Residents are drawn from a list of homeless people maintained by Lane County. Those at the top of the list meet HUD’s definition of chronic homelessness — they’ve been homeless for a year, or during four or more periods totaling 12 months during the past three years. People on the list are ranked in order of their vulnerability, which means that single people who are high on the list are often diagnosed with a mental illness and may have some additional disability or medical or behavioral problem.
Those are the people — identified by the county and contacted by ShelterCare’s outreach workers in parks, at the Eugene Mission or elsewhere — who live at Shankle House. They are men and women in roughly equal numbers. On average they are in their early 50s, but ages range from 24 to nearly 70. The 50 percent to 60 percent of residents who have income pay 30 percent of it in rent. Income often takes the form of Social Security disability benefits, but Josh Knotts, assistant program manager at Shankle House, says one current resident found a housekeeping job on her own.

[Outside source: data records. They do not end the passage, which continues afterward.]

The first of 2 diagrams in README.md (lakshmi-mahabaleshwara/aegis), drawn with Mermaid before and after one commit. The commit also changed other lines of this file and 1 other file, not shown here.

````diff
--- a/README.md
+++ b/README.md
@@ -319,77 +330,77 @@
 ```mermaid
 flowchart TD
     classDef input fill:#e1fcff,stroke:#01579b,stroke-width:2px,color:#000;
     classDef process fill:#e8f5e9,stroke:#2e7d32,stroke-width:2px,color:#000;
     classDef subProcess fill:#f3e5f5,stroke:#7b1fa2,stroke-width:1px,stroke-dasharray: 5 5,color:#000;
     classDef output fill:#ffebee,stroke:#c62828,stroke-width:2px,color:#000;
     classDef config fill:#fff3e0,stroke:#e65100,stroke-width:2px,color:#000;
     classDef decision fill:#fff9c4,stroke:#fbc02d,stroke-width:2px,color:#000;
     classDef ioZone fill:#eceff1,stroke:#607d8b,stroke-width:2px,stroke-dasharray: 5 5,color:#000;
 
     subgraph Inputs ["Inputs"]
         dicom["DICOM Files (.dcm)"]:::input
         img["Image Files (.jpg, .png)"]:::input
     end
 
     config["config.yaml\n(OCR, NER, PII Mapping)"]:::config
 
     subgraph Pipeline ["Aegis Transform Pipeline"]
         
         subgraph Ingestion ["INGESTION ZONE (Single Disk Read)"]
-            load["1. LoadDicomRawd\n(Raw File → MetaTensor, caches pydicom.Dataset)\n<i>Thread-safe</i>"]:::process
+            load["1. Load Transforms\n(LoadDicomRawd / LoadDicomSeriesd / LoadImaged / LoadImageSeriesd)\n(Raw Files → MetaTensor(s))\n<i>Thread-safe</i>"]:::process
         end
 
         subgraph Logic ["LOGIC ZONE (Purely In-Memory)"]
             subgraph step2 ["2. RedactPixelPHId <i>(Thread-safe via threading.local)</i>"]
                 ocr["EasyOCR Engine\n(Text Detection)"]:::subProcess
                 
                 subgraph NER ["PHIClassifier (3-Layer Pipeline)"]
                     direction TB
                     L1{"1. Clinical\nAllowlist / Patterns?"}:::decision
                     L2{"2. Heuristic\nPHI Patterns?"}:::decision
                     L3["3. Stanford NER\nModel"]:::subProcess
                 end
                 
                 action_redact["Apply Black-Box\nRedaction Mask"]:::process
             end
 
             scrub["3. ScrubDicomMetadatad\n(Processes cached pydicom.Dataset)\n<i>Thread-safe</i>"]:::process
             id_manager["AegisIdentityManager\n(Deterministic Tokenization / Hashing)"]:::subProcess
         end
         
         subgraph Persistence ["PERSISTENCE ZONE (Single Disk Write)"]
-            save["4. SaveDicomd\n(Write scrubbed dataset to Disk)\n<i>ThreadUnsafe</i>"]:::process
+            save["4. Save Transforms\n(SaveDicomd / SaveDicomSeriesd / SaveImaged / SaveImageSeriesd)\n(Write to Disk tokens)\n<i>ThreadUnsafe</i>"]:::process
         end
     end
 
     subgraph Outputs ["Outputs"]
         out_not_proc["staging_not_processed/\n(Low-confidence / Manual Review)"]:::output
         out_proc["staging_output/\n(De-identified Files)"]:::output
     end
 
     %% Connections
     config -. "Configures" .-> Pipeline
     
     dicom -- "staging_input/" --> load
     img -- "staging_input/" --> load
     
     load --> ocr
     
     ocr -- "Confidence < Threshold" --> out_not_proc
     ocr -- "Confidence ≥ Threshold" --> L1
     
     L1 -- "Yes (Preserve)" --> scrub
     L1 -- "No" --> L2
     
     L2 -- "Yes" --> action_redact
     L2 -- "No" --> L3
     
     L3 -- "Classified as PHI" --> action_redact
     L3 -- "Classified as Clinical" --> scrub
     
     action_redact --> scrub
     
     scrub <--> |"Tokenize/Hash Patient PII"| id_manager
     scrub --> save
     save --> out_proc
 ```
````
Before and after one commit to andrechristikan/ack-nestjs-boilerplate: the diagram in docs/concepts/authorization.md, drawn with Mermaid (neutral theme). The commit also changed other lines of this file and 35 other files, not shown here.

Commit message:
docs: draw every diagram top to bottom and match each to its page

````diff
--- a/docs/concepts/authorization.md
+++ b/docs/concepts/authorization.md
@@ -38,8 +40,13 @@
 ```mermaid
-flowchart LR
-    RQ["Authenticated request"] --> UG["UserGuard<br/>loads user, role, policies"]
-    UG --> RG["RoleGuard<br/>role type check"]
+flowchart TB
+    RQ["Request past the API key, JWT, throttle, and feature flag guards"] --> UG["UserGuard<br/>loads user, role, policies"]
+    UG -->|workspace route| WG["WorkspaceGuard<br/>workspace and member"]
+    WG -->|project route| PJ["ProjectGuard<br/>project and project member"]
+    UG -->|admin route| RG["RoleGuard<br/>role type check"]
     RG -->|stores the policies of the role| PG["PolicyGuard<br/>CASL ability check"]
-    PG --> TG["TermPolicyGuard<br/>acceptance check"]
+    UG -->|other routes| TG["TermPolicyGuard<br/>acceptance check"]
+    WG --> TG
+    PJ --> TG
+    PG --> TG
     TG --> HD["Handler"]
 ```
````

People tend to stay at Shankle House for a year or two — sometimes less, sometimes much longer. Susan Ban, executive director of ShelterCare, expects that turnover will allow the program, which has a capacity of 28, to serve about 45 people this year. Last year’s count was 34. While at Shankle House, residents receive treatment for mental health or substance abuse problems, medical care and help with such details as acquiring the valid identification needed for employment and some public benefits.
Equally important, residents are given a sense of security, three meals a day and an experience of social integration. Residents sign up for chores and participate in a community council.
Shankle House is not a jail. Every resident is there voluntarily and is free to leave. A resident can be kicked out for breaking the rules, though Knotts says “you have to do something pretty severe, like punch someone” to be expelled.
Residents are expected to be drug-free and sober, but there’s no testing, and Knotts says violations are “not a barrier to housing” — a person who returns to Shankle House inebriated can sleep it off, as long as there’s no threat to others’ safety.
It costs $583,000 a year to run Shankle House, with its six counselor/advocates, two cooks, three office workers and two overnight staff members. That’s about $20,000 per full-year resident. According to ShelterCare’s figures, that’s a savings: A homeless person runs up close to $30,000 a year in costs. Providing housing, along with the constellation of other services needed to keep that person off the streets, isn’t cheap — but it causes other costs, particularly for emergency medical care and incarceration, to decline steeply.
That’s one promise of the “housing first” model. But there’s a larger promise: Shankle House’s goal is to get its residents into independent housing arrangements. Most will continue to need various types of support, but the gains — financially and in terms of human dignity — can be substantial.
Manela says it would be difficult to obtain a HUD grant to start a second version of Shankle House today. But the Lane County Poverty and Homelessness Board intends to open a 50-unit “housing first” complex next to the Lane County Behavioral Health building on Martin Luther King Jr. Boulevard in Eugene. The project is a partnership among Lane County, the Housing Authority and Community Services Agency of Lane County and a half-dozen non-profit agencies, including ShelterCare and St. Vincent de Paul of Lane County.
Manela hopes the new program can be open in a few years — and provided it’s done right, with adequate supportive services, it could have a significant effect on the number of homeless people in Lane County and their costs to society. Shankle House has shown how to make “housing first” work. Now it’s time to do it on a larger scale.
Editor’s note: This editorial is part of a Register-Guard project examining productive responses to homelessness.